Three Required Documents for Safer Scaffolding Projects (Which Also Land You More Jobs)
Are you tired of your clients demanding more and more documentation for scaffolding projects? You're not alone. It turns out, the Swedes have it all figured out with their three required documents for safer scaffolding projects. And let's face it, who doesn't want to build safely and sleep well at night? So, let's dive into these documents and make sure we're providing the correct ones.
Swedish regulations require three documents for facade scaffolding of a module type, and six documents for building temporary roof systems (more about this in a future blog post). The required documents are:
- Dimensioning documents
- Construction, use, and disassembly plans
- Self-inspection documentation
Below is a description of each document.
1. Dimensioning documents
In Sweden, approximately 50 scaffolding collapses occur each year, resulting in several hundred worker injuries. Often, the problem arises from incorrect calculations made using inadequate standard loads and anchoring forces. To ensure safe construction practices that mitigate against material breakage, instability, and deformations, requirements exist for dimensioning documents. This section will outline what a dimensioning document is and what information it should contain to enable safe construction practices and restful nights.
1.1. What is a dimensioning document?

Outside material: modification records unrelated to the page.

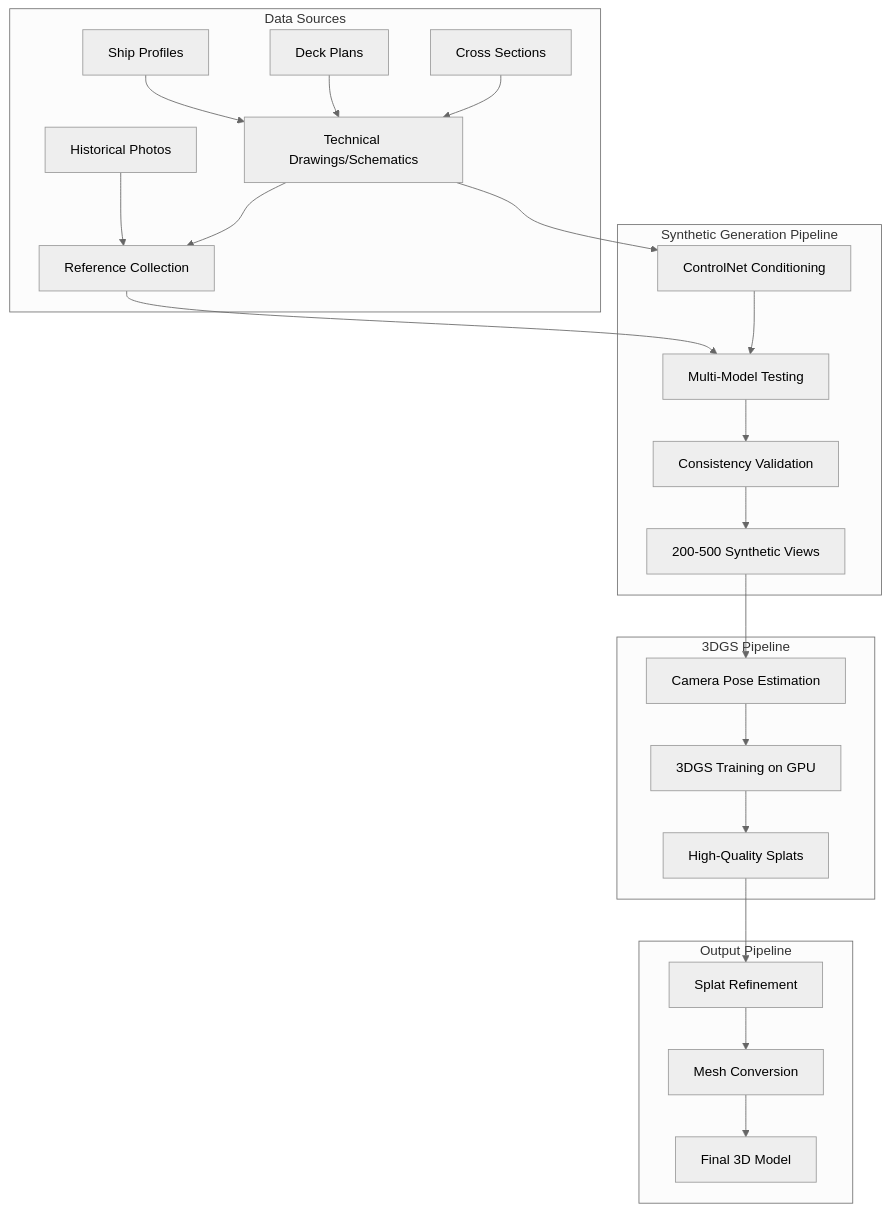
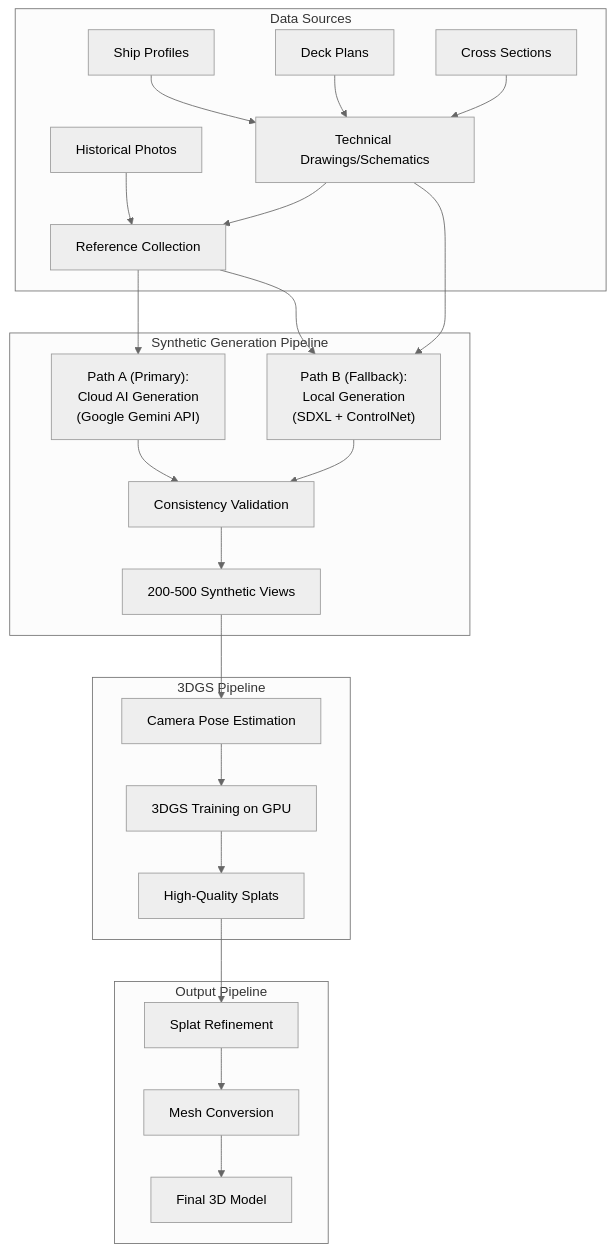
One commit to Coldaine/BattleshipMaker2 changed the diagram in docs/01MasterArchitecture.md. Above: the diagram before and after it, drawn with Mermaid (neutral theme). The commit also changed other lines of this file and 6 other files, not shown here.

````diff
--- a/docs/01MasterArchitecture.md
+++ b/docs/01MasterArchitecture.md
@@ -17,30 +17,32 @@
 ```mermaid
 graph TB
     subgraph "Data Sources"
         A[Historical Photos] --> C[Reference Collection]
         B[Technical Drawings/Schematics] --> C
         B1[Ship Profiles] --> B
         B2[Deck Plans] --> B
         B3[Cross Sections] --> B
     end
     
     subgraph "Synthetic Generation Pipeline"
-        C --> D[Multi-Model Testing]
-        B --> CN[ControlNet Conditioning]
-        CN --> D
-        D --> E[Consistency Validation]
+        C --> D1["Path A (Primary):<br/>Cloud AI Generation<br/>(Google Gemini API)"]
+        C --> D2["Path B (Fallback):<br/>Local Generation<br/>(SDXL + ControlNet)"]
+        B --> D2
+        
+        D1 --> E[Consistency Validation]
+        D2 --> E
         E --> F[200-500 Synthetic Views]
     end
     
     subgraph "3DGS Pipeline"
         F --> G[Camera Pose Estimation]
         G --> H[3DGS Training on GPU]
         H --> I[High-Quality Splats]
     end
     
     subgraph "Output Pipeline"
         I --> J[Splat Refinement]
         J --> K[Mesh Conversion]
         K --> L[Final 3D Model]
     end
 ```
````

A dimensioning document is a collection of information about the various loads to which the scaffold will be exposed. It is a verification that the scaffolding is safe for work, even when the maximum load is reached.
1.2. Are documented standard cases sufficient for dimensioning?
The answer is: sometimes. If the standard case aligns well with the scaffolding that you intend to build, then it may be sufficient. However, in many cases, you may need a special dimensioning document if you plan to deviate from the standard case.
You can find standard cases from RISE here.
1.3. What should be included in a dimensioning document?
When planning to dress the scaffolding in fabric or plastic, it is important to consider that the scaffolding will be significantly more affected by winds, as the upholstery forms a sail with a large windbreak. As a result, anchoring forces will be several times higher, and stronger and more anchors will be required. If the scaffolding is intended to carry large amounts of bricks or heavy machinery, ensure that the load class is sufficient, and specify how many working decks are to be loaded at the same time.
In summary, when deviating from standard cases, the following are needed:
- Standard load dimensioning (vertical forces)
- Anchoring force dimensioning (horizontal forces)
- Action points for critical areas of the scaffolding
Additionally, ensure that enough approved access routes are drawn on the scaffolding. Normally, there should be no more than 25 meters between each stair tower (if multiple are needed).
Curious about what a complete special dimensioning document looks like? Get in touch with us and we will give you some examples.
2. Plan for Construction, Use, and Disassembly
Have you documented your plan for construction, use, and disassembly? It is important to do so when ensuring safe scaffolding projects. Make sure to hand over the document to the customer so that it is on-site.
For more information about this document and to access it, click here. Note that there may be other standards for your country, so please ensure that you are using the correct one.
3. Self-Inspection Documentation
Congratulations on constructing your scaffolding correctly and ensuring that it works well! However, how do you present this to your customer? Many scaffolding contractors create their own inspection templates, but customers often have specific requirements that are not always clear.
Here are some important topics to consider when conducting a self-check:
- Are the standards/feet resting on the foundations and are they centered?
- Have the anchors been placed correctly?
- Have you installed the correct number of facade and ledger braces?
- Are all working decks fully covered and complete?
- Do you have adequate protection against accidents?
- Does the scaffolding have sufficient load-bearing capacity?
- Is the distance from the scaffolding to the wall no more than 30 cm?
A future post dedicated to self-inspections will be available soon. In the meantime, feel free to try the Scaffinspect app!
Bonus: Risk Assessment
Your risk assessment should be included in the previously mentioned documents. However, if you have not addressed special risks such as protection against traffic, risk of collision, and fall protection, it is a good idea to create an extra risk assessment document.
Consider the risks that exist in your workplace. Here are some examples:
Risk of falling
Use fall protection equipment
Risk for falling objects
Keep the workplace clean and use nets on fall protection
Stumble and slip risk
No protruding components on the working decks, keep the workplace tidy and use nets on fall protection
Risk of collision
Developer is responsible for collision protection *
*This is country and city specific, make sure that you know what the regulations says in your area
In conclusion, building scaffolding can be a complex and challenging task. To ensure that your projects are safe and efficient, it's crucial to produce the correct documentation and plan for every step of the process. At Scaffcalc, we understand the importance of following regulations and producing high-quality scaffolding. Our team is here to provide you with expert advice and guidance on how to build correctly and safer. Contact us today to learn more and take the first step towards safer and more successful scaffolding projects.